What programming language should I learn? What programming languages are popular?
Such a common questions. And it has many answers. But almost no one answers it right. By the end of this post, not only will you know where I stand on this topic, you will know better where you stand on the topic.
Before you read any further, answer yourself one thing — do you already have a language in mind? If so, chances are that you are looking for some confirmation in this post that the language you are thinking about. If that’s the case, please stop. This post isn’t for you. What you’re looking for is a post that praises that language. Here are some searches to get you going:
- Why C# is the Best Programming Language
- Why C++ is the Best Programming Language
- Why Python is the Best Programming Language
And if you’re upset that the language you were thinking of isn’t in that list of searches, you really aren’t looking for my advice anyway.

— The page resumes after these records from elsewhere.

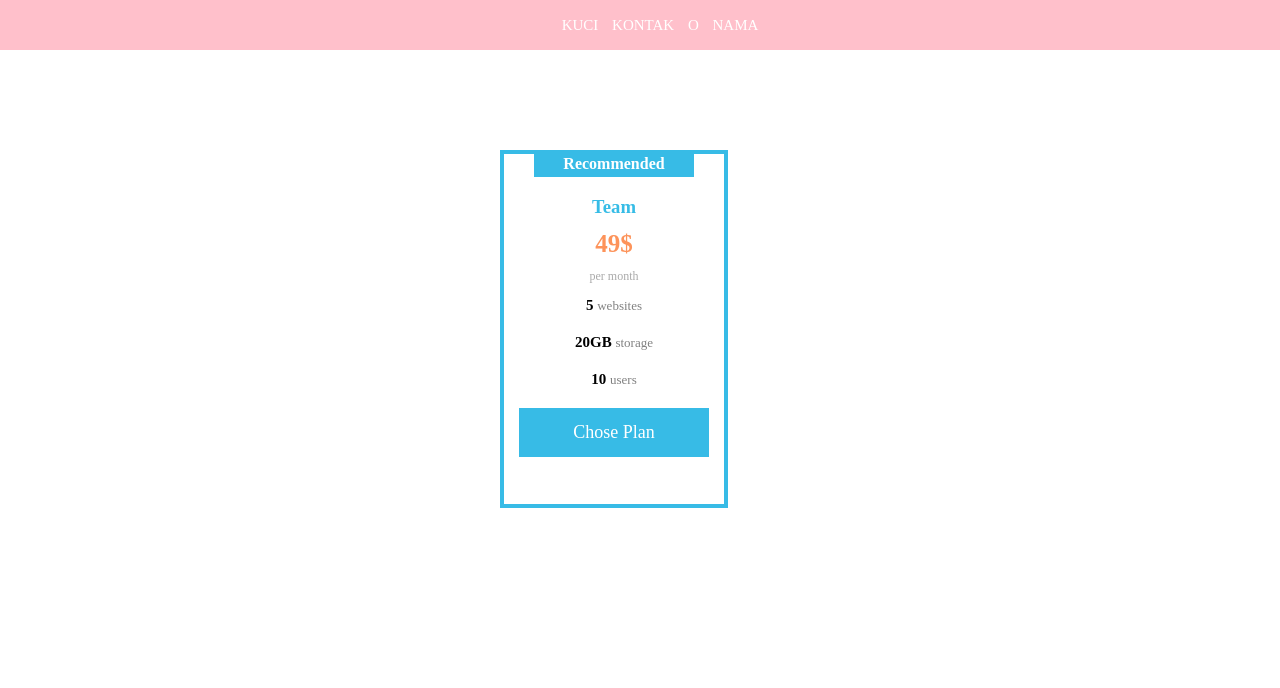
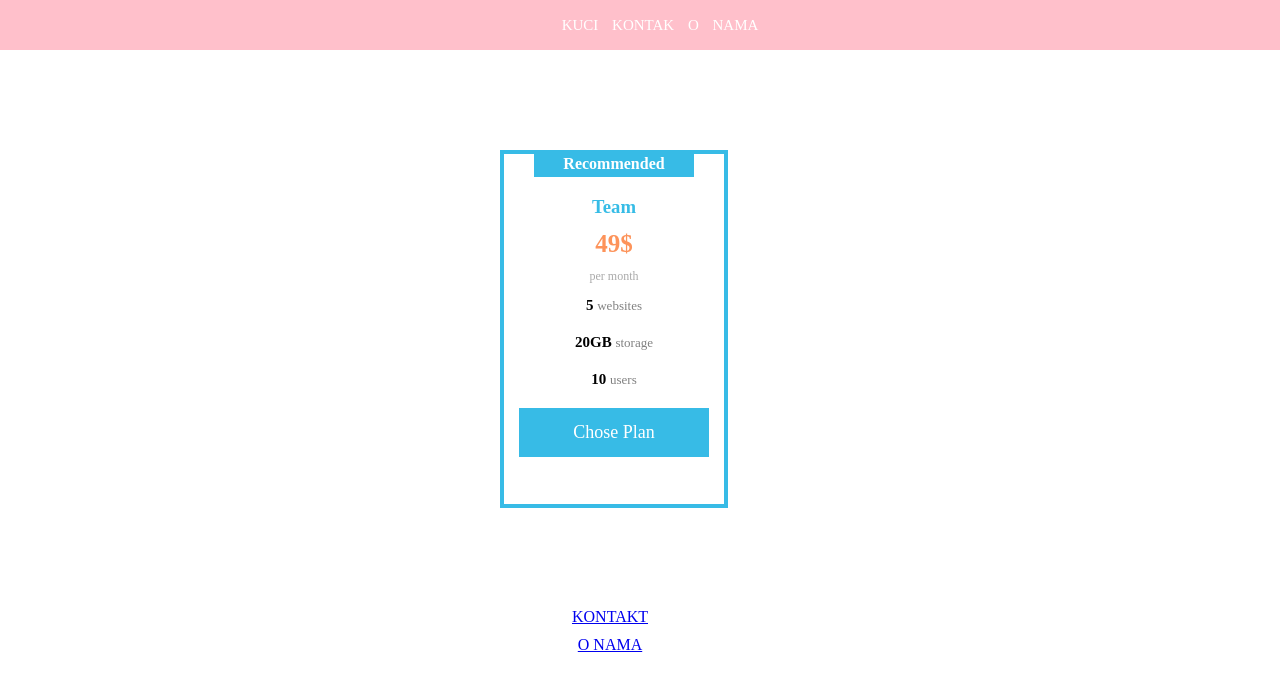
Before and after one commit to TakeTheCoder/VEZBE, a plain HTML site: page index.html in a window 1280 px wide. Drawn offline with Linux system fonts and the light colour scheme.

Commit message:
Zzaboravih zaglavlje

```diff
--- a/css/index.css
+++ b/css/index.css
@@ -95,5 +95,11 @@ body  {
   text-align: center;
   display: block;
   color: white;
+}
 
+.zaglavlje li {
+  text-align: center;
+  text-decoration: none;
+  list-style: none;
+  margin: 10px 500px 0px 400px
 }
--- a/index.html
+++ b/index.html
@@ -33,6 +33,12 @@
     </ul>
     <a href="#" class="chose_plan">Chose Plan</a>
   </div>
+  <div class="zaglavlje">
+    <ul>
+      <li><a href="kontakt.html">KONTAKT</a></li>
+      <li><a href="onama.html">O NAMA</a></li>
+    </ul>
+  </div>
 
 </body>
 </html>
```
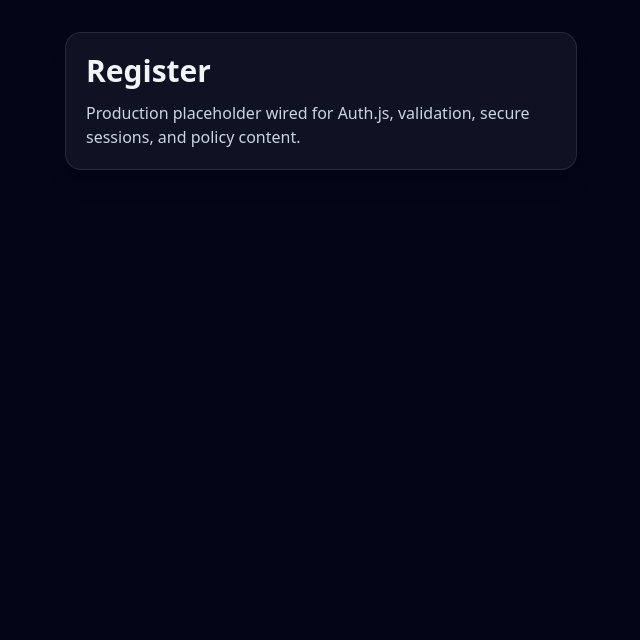
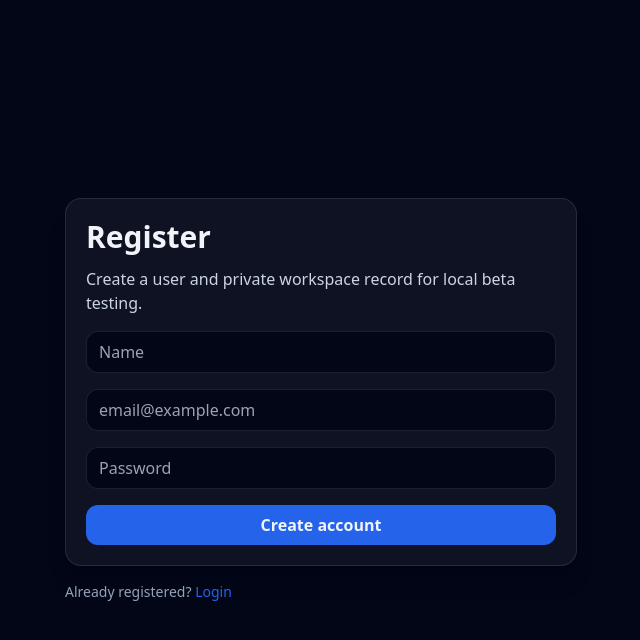
Before and after one commit to guylou05/domain-ops, a Next.js app: page /register in a window 1280 px wide. Shown: the top 640 px of the page, without its empty margins (319-959 px from the left). Built offline with nearby package versions, Linux system fonts and the light colour scheme.

Commit message:
Add functional auth entry forms

```diff
--- /dev/null
+++ b/src/app/(auth)/auth-actions.ts
@@ -0,0 +1,83 @@
+'use server';
+
+import { hash, compare } from 'bcryptjs';
+import { prisma } from '@/lib/prisma';
+
+export type AuthActionState = {
+  ok: boolean;
+  message: string;
+};
+
+export const initialAuthActionState: AuthActionState = { ok: false, message: '' };
+
+function readString(formData: FormData, key: string): string {
+  return String(formData.get(key) ?? '').trim();
+}
+
+function workspaceSlugFromEmail(email: string): string {
+  const label = email.split('@')[0]?.toLowerCase().replace(/[^a-z0-9]+/g, '-') || 'workspace';
+  return `${label}-workspace`;
+}
+
+export async function verifyCredentials(_previousState: AuthActionState, formData: FormData): Promise<AuthActionState> {
+  const email = readString(formData, 'email').toLowerCase();
+  const password = readString(formData, 'password');
+
+  if (!email || !password) return { ok: false, message: 'Email and password are required.' };
+
+  const user = await prisma.user.findUnique({
+    where: { email },
+    select: { passwordHash: true },
+  });
+
+  if (!user?.passwordHash || !(await compare(password, user.passwordHash))) {
+    return { ok: false, message: 'Invalid email or password.' };
+  }
+
+  return { ok: true, message: 'Credentials verified. Session enforcement is the next auth slice.' };
+}
+
+export async function registerWorkspaceUser(_previousState: AuthActionState, formData: FormData): Promise<AuthActionState> {
+  const name = readString(formData, 'name');
+  const email = readString(formData, 'email').toLowerCase();
+  const password = readString(formData, 'password');
+
+  if (!email || !password) return { ok: false, message: 'Email and password are required.' };
+  if (password.length < 8) return { ok: false, message: 'Password must be at least 8 characters.' };
+
+  const existingUser = await prisma.user.findUnique({ where: { email }, select: { id: true } });
+  if (existingUser) return { ok: false, message: 'An account already exists for that email.' };
+
+  const passwordHash = await hash(password, 10);
+  const workspaceSlug = workspaceSlugFromEmail(email);
+
+  await prisma.user.create({
+    data: {
+      email,
+      name: name || null,
+      passwordHash,
+      role: 'OWNER',
+      memberships: {
+        create: {
+          role: 'OWNER',
+          workspace: {
+            create: {
+              name: name ? `${name}'s Workspace` : 'New Workspace',
+              slug: workspaceSlug,
+            },
+          },
+        },
+      },
+    },
+  });
+
+  return { ok: true, message: `Account created. Use DEMO_USER_EMAIL=${email} and DEMO_WORKSPACE_SLUG=${workspaceSlug} until sessions are enabled.` };
+}
+
+export async function requestPasswordReset(_previousState: AuthActionState, formData: FormData): Promise<AuthActionState> {
+  const email = readString(formData, 'email').toLowerCase();
+  if (!email) return { ok: false, message: 'Email is required.' };
+
+  await prisma.user.findUnique({ where: { email }, select: { id: true } });
+  return { ok: true, message: 'If that account exists, a reset flow would be started once email delivery is configured.' };
+}
--- /dev/null
+++ b/src/app/(auth)/auth-forms.tsx
@@ -0,0 +1,66 @@
+'use client';
+
+import { useActionState } from 'react';
+import { initialAuthActionState, registerWorkspaceUser, requestPasswordReset, verifyCredentials } from './auth-actions';
+
+function ActionMessage({ ok, message }: { ok: boolean; message: string }) {
+  if (!message) return null;
+  return <p className={`mt-4 rounded-lg px-3 py-2 text-sm ${ok ? 'bg-emerald-400/10 text-emerald-200' : 'bg-rose-400/10 text-rose-200'}`}>{message}</p>;
+}
+
+export function LoginForm() {
+  const [state, action, pending] = useActionState(verifyCredentials, initialAuthActionState);
+
+  return (
+    <form action={action} className="card grid gap-4">
+      <div>
+        <h1 className="text-3xl font-bold">Login</h1>
+        <p className="mt-3 text-slate-300">Verify demo credentials against stored users. Sessions are queued for the next auth slice.</p>
+      </div>
+      <input className="rounded-xl border border-white/10 bg-slate-950 px-3 py-2" name="email" placeholder="email@example.com" type="email" required />
+      <input className="rounded-xl border border-white/10 bg-slate-950 px-3 py-2" name="password" placeholder="Password" type="password" required />
+      <button className="rounded-xl bg-brand px-4 py-2 font-semibold disabled:opacity-60" disabled={pending}>
+        {pending ? 'Checking...' : 'Verify credentials'}
+      </button>
+      <ActionMessage ok={state.ok} message={state.message} />
+    </form>
+  );
+}
+
+export function RegisterForm() {
+  const [state, action, pending] = useActionState(registerWorkspaceUser, initialAuthActionState);
+
+  return (
+    <form action={action} className="card grid gap-4">
+      <div>
+        <h1 className="text-3xl font-bold">Register</h1>
+        <p className="mt-3 text-slate-300">Create a user and private workspace record for local beta testing.</p>
+      </div>
+      <input className="rounded-xl border border-white/10 bg-slate-950 px-3 py-2" name="name" placeholder="Name" />
+      <input className="rounded-xl border border-white/10 bg-slate-950 px-3 py-2" name="email" placeholder="email@example.com" type="email" required />
+      <input className="rounded-xl border border-white/10 bg-slate-950 px-3 py-2" name="password" placeholder="Password" type="password" minLength={8} required />
+      <button className="rounded-xl bg-brand px-4 py-2 font-semibold disabled:opacity-60" disabled={pending}>
+        {pending ? 'Creating...' : 'Create account'}
+      </button>
+      <ActionMessage ok={state.ok} message={state.message} />
+    </form>
+  );
+}
+
+export function ForgotPasswordForm() {
+  const [state, action, pending] = useActionState(requestPasswordReset, initialAuthActionState);
+
+  return (
+    <form action={action} className="card grid gap-4">
+      <div>
+        <h1 className="text-3xl font-bold">Forgot password</h1>
+        <p className="mt-3 text-slate-300">Validate account presence while email delivery is prepared.</p>
+      </div>
+      <input className="rounded-xl border border-white/10 bg-slate-950 px-3 py-2" name="email" placeholder="email@example.com" type="email" required />
+      <button className="rounded-xl bg-brand px-4 py-2 font-semibold disabled:opacity-60" disabled={pending}>
+        {pending ? 'Checking...' : 'Request reset'}
+      </button>
+      <ActionMessage ok={state.ok} message={state.message} />
+    </form>
+  );
+}
--- a/src/app/forgot-password/page.tsx
+++ b/src/app/forgot-password/page.tsx
@@ -1 +1,18 @@
-export default function Page(){return <main className="mx-auto max-w-xl p-8"><div className="card"><h1 className="text-3xl font-bold capitalize">forgot password</h1><p className="mt-3 text-slate-300">Production placeholder wired for Auth.js, validation, secure sessions, and policy content.</p></div></main>}
+import Link from 'next/link';
+import { ForgotPasswordForm } from '../(auth)/auth-forms';
+
+export default function ForgotPasswordPage() {
+  return (
+    <main className="mx-auto grid min-h-screen max-w-xl place-items-center p-8">
+      <div className="w-full">
+        <ForgotPasswordForm />
+        <p className="mt-4 text-sm text-slate-400">
+          Remembered it?{' '}
+          <Link className="text-brand" href="/login">
+            Back to login
+          </Link>
+        </p>
+      </div>
+    </main>
+  );
+}
--- a/src/app/login/page.tsx
+++ b/src/app/login/page.tsx
@@ -1 +1,20 @@
-export default function Page(){return <main className="mx-auto max-w-xl p-8"><div className="card"><h1 className="text-3xl font-bold capitalize">login</h1><p className="mt-3 text-slate-300">Production placeholder wired for Auth.js, validation, secure sessions, and policy content.</p></div></main>}
+import Link from 'next/link';
+import { LoginForm } from '../(auth)/auth-forms';
+
+export default function LoginPage() {
+  return (
+    <main className="mx-auto grid min-h-screen max-w-xl place-items-center p-8">
+      <div className="w-full">
+        <LoginForm />
+        <div className="mt-4 flex justify-between text-sm text-slate-400">
+          <Link className="hover:text-slate-100" href="/forgot-password">
+            Forgot password
+          </Link>
+          <Link className="hover:text-slate-100" href="/register">
+            Create account
+          </Link>
+        </div>
+      </div>
+    </main>
+  );
+}
--- a/src/app/register/page.tsx
+++ b/src/app/register/page.tsx
@@ -1 +1,18 @@
-export default function Page(){return <main className="mx-auto max-w-xl p-8"><div className="card"><h1 className="text-3xl font-bold capitalize">register</h1><p className="mt-3 text-slate-300">Production placeholder wired for Auth.js, validation, secure sessions, and policy content.</p></div></main>}
+import Link from 'next/link';
+import { RegisterForm } from '../(auth)/auth-forms';
+
+export default function RegisterPage() {
+  return (
+    <main className="mx-auto grid min-h-screen max-w-xl place-items-center p-8">
+      <div className="w-full">
+        <RegisterForm />
+        <p className="mt-4 text-sm text-slate-400">
+          Already registered?{' '}
+          <Link className="text-brand" href="/login">
+            Login
+          </Link>
+        </p>
+      </div>
+    </main>
+  );
+}
```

Perhaps you’re completely lost and want an opinion. The Stack Overflow 2020 Survey had some interesting results for a variety of questions. And they all imply different things.
What languages do developers know?
What does it mean to know a language? It’s hard to say. The respondents likely had no consistency with their answers, but over a large sampling size, some of that inconsistency is likely to have been normalized.
Does having a lot of developers know a language mean it’s good? Yes and no. Such a large number of people knowing the language implies some demand and a lower level of entry. Languages that target the browser are in high demand and there are a lot of tutorials targeting those languages. SQL drives a lot of data storage. Python and Java are the most common languages taught in “Intro to Computer Science” classes.
You may want to ask yourself: do you prefer being in a large community or do you prefer to be a specialist in a smaller area. Depending on your personality type, both of these ends may be rewarding.
What languages do developers love?
Developers loving a language must be a good thing, right? After you see such a chart, you might want to look at Rust, but it may be difficult based on your experience. Additionally, a high level of interest indicates that there may be a higher level of competition.
What languages do developers hate?
Okay, what’s to hate with a language? You may see that VBA tops this list, but it’s unlikely that is caused by the language features. This language exists in an environment that has a low level of entry leading to some unmanaged codebases.
What language do I need to learn if I want to…
For a lot of people, it makes sense to learn based on what they want to do with the language.
- OSs, Arduino— C
- Data analytics — R, Python, Julia
- Make mobile apps — Swift (iOS) / Kotlin (Android)
- Make a Windows desktop application — C#, C++
- Make scripts and automate — Python, Bash, Powershell
If you’re serious about learning how to program or learning a new language, get started. There’s likely a ton of learning content out there for the language you learn. Even if you decide you hate the language, you can always switch later.
Just code. You can do it. Trust me. There’s a lot of dumb programmers out there.